I’m a relatively young gamer. The first platform I owned and played a ton was the Gameboy Advance, which I received for my fifth birthday from a relative. From then on, Nintendo platforms saw the vast majority of my gaming. Each day I would play my GBA religiously, and for a while that was the only platform I owned.
Throughout the next decade, Nintendo platforms stayed my true platforms of choice. I purchased and played the GameCube when everyone else was buying a PS2. Of course I picked up a Nintendo DS, which still stands as one of my favorite platforms of all time. I stuck with the Wii, through thick and thin, and it remained my primary console even with the dominance of the HD console twins in the later Wii years.
I stayed a devout and true Nintendo fan. As a sophomore in high school, while my friends were picking up the latest Call of Duty game, I purchased and played through The Legend of Zelda: Skyward Sword.
Things began to evolve, however. Slowly, Nintendo platforms moved away from my console of choice and I became a far more agnostic gamer.
It started in 2010. The Wii was finally beginning to release is croaking breaths, while the other platforms were getting some of the best games of the generation. On the 360, I saw games like Red Dead Redemption, Alan Wake, and Mass Effect. The Wii, no doubt full of excellent titles for its first few years, saw what was a much more barren release schedule in its last few years.
That’s when the big decision came – I picked up a used Xbox 360. My mind was blown.
I absolutely adored games like Mass Effect 2 and Red Dead Redemption. I still played my DS religiously, and picked up the 3DS on launch date the very next year, but I felt corrupted. I was no longer the pure Nintendo fan that I once was.
Slowly, I began to amass an ever-larger catalog of games for my Nontendo system, and my Gamerscore began to grow. The Wii was still my primary console, but I was cheating on my true love. I would spend hours with my new HD mistress.It continued like this for a few years – with Nintendo still at the center of my gaming life, but with Xbox invading in large chunks.
Then, through a playthrough of The Elder Scrolls V: Skyrim, my Xbox 360 died. It was not even the red ring that was all too common on older 360 models, but some other error entirely. I had a choice to make.
I could either pick up another Xbox 360, and continue on in the ecosystem I was quickly adapting to. Or, I could pick up another system entirely, the PS3, to play through some of the exclusives I had yet to experience.
I went with the latter option.
Here I was again, playing virtually every game Nintendo released, but indulging in another console for my Nontendo pleasure.
In the following years, I would end up buying both a Wii U and PS4 at launch. For a long time, the Wii U would be considered my primary console – I’ve played pretty much every first-party game released on the platform. With the scarcity of Wii U releases over the last few years, however, I no longer have a primary console.

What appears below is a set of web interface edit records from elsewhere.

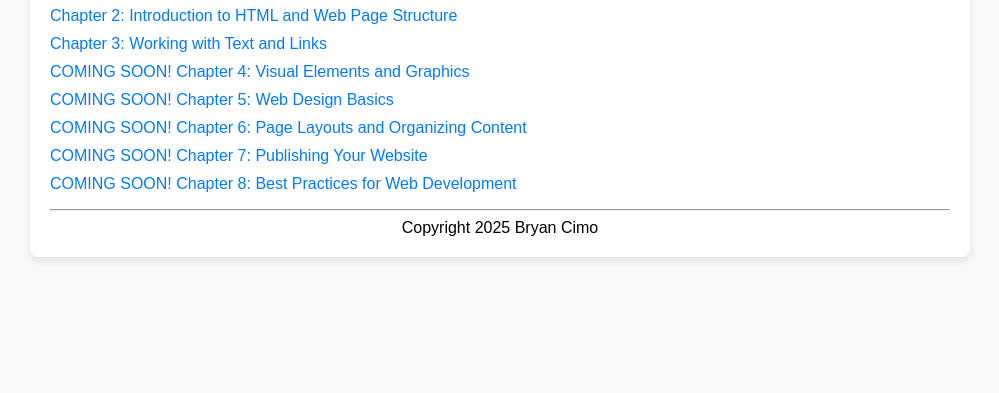
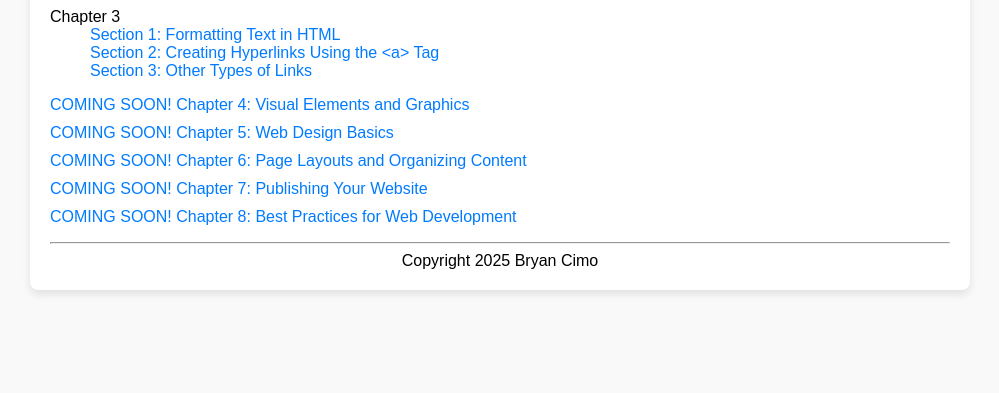
Before and after one commit to bcimo-saddleback/bcimo-saddleback.github.io, a plain HTML site: page index.html in a window 1280 px wide. Shown: the part 407-800 px from the top of the page, without its empty margins (140-1139 px from the left). Drawn offline with Linux system fonts and the light colour scheme.

Commit message:
Add files via upload

```diff
--- a/index.html
+++ b/index.html
@@ -54,7 +54,12 @@
         <ul>
             <li><a href="chapter1.html">Chapter 1: Introduction to the Internet and the World Wide Web</a></li>
             <li><a href="chapter2.html">Chapter 2: Introduction to HTML and Web Page Structure</a></li>
-            <li><a href="chapter3-1.html">Chapter 3: Working with Text and Links</a></li>
+            <dl>
+                <dt>Chapter 3</dt>
+                <dd><a href="chapter3-1.html">Section 1: Formatting Text in HTML</a></dd>
+                <dd><a href="chapter3-2.html">Section 2: Creating Hyperlinks Using the &lt;a&gt; Tag</a></dd>
+                <dd><a href="chapter3-3.html">Section 3: Other Types of Links</a></dd>
+            </dl>
             <li><a href="index.html">COMING SOON! Chapter 4: Visual Elements and Graphics</a></li>
             <li><a href="index.html">COMING SOON! Chapter 5: Web Design Basics</a></li>
             <li><a href="index.html">COMING SOON! Chapter 6: Page Layouts and Organizing Content</a></li>
```
Also changed, not shown: chapter3-1.html (+1 -1 lines), chapter3-2.html (+1 -1 lines).
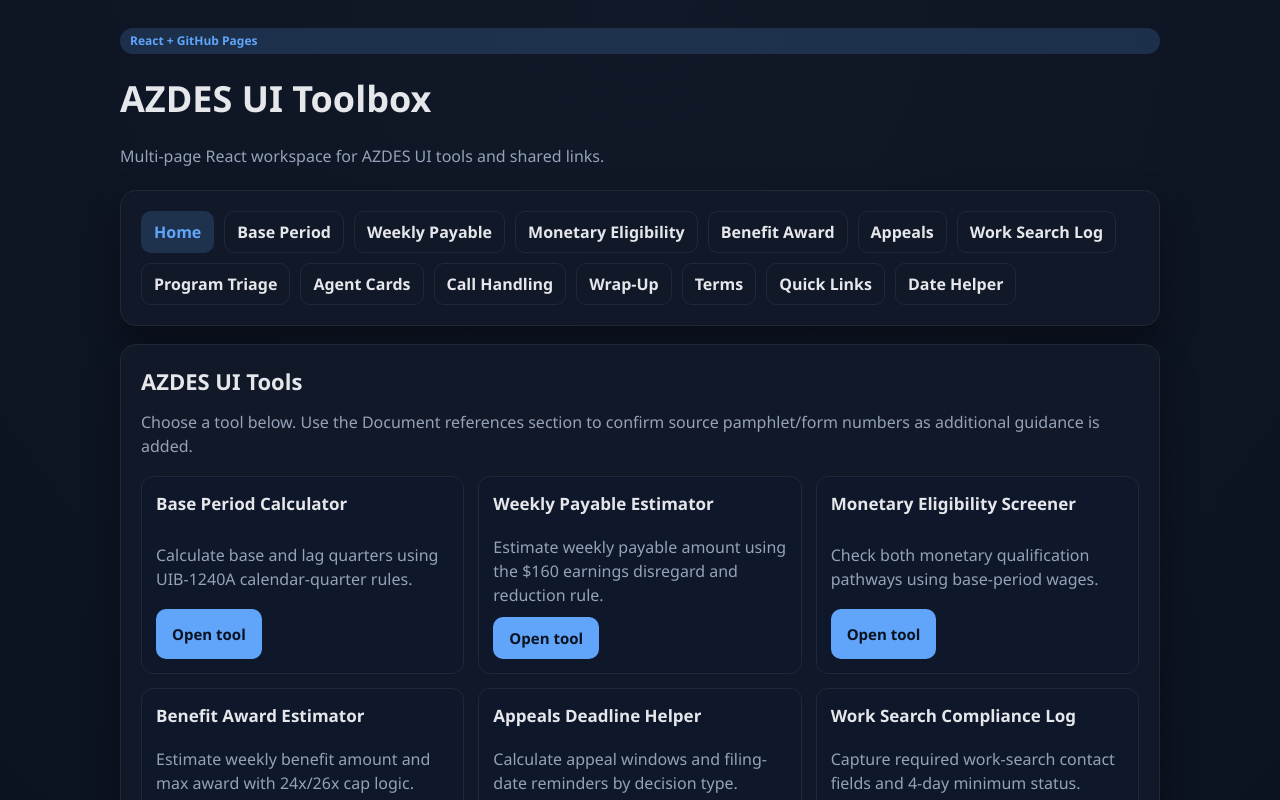
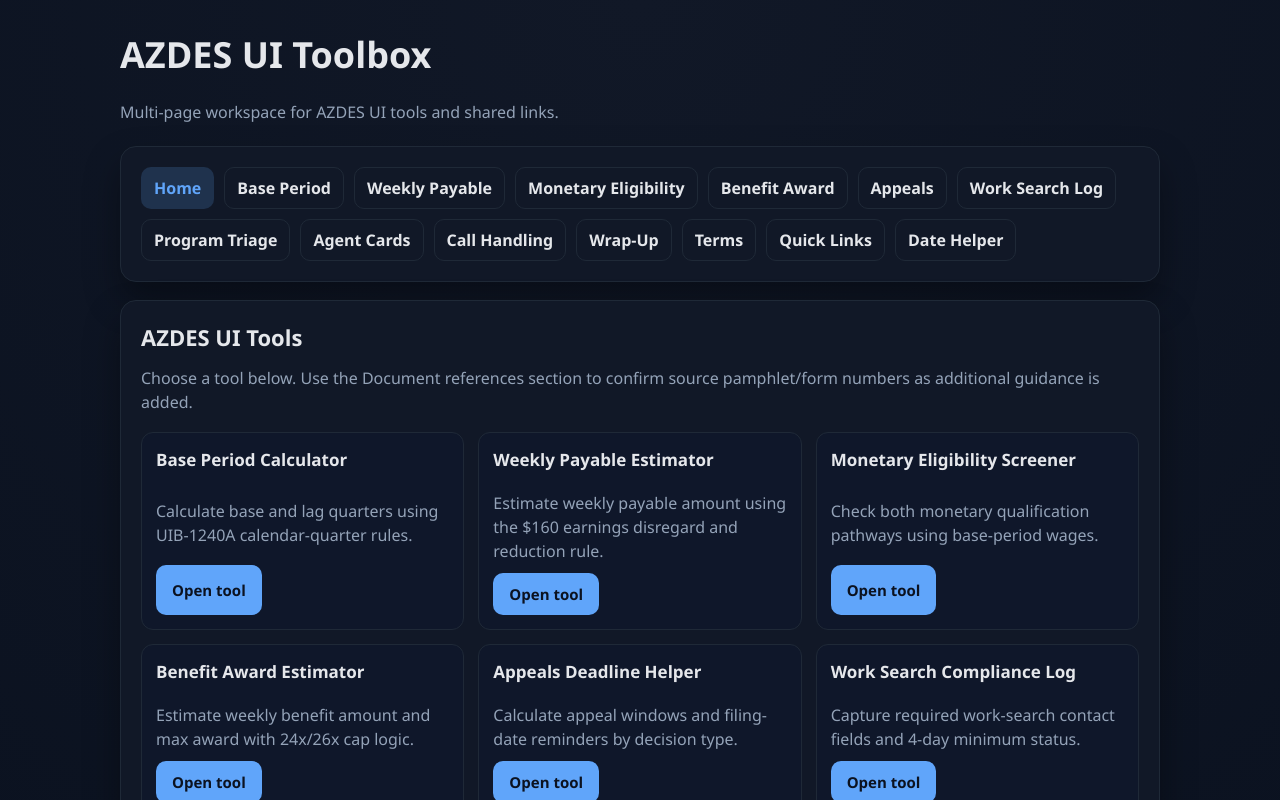
Before and after one commit to Rick-Smart/UI_TOOLS, a React (Vite) app: page / in a window 1280 px wide. Shown: the top 800 px of the page. Built offline with nearby package versions, Linux system fonts and the light colour scheme.

Commit message:
Remove React/GitHub Pages header text

```diff
--- a/src/App.jsx
+++ b/src/App.jsx
@@ -36,10 +36,9 @@
   return (
     <main className="page stack">
       <header className="stack header-block">
-        <span className="pill">React + GitHub Pages</span>
         <h1>AZDES UI Toolbox</h1>
         <p className="subtitle">
-          Multi-page React workspace for AZDES UI tools and shared links.
+          Multi-page workspace for AZDES UI tools and shared links.
         </p>
       </header>
 
```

I own an Xbox One, which I bought about six months after its launch, that I use primarily for playing multiplayer games like Fifa with friends.
The PS4, on the other hand, is for most of my multi-platform and singleplayer gameplay.
The Wii U? Well, I use it for really the only thing I can use it for: Nintendo games.
I no longer have a primary gaming console, and honestly that sucks. I wish I could belong to an ecosystem. I wish I could rack up my Gamerscore without neglecting my Trophy level. I wish I could be a little bit of a fanboy. Instead, I’m an agnostic gamer stuck with no real allegiance. Nintendo will always remain my one true love, but right now my attention has been stolen away by others.
Looking towards Nintendo’s next console, the NX, I surely hope that Nintendo can reel me back in. But, it’s going to take far more than just a consistent output of first-party games. I need third-parties, I need the online ecosystem, I need voice chat and achievements, and I need a holistic console experience that doesn’t leave me wanting for another.
I wish Nintendo the best of luck.
Originally published on Nintendo Enthusiast.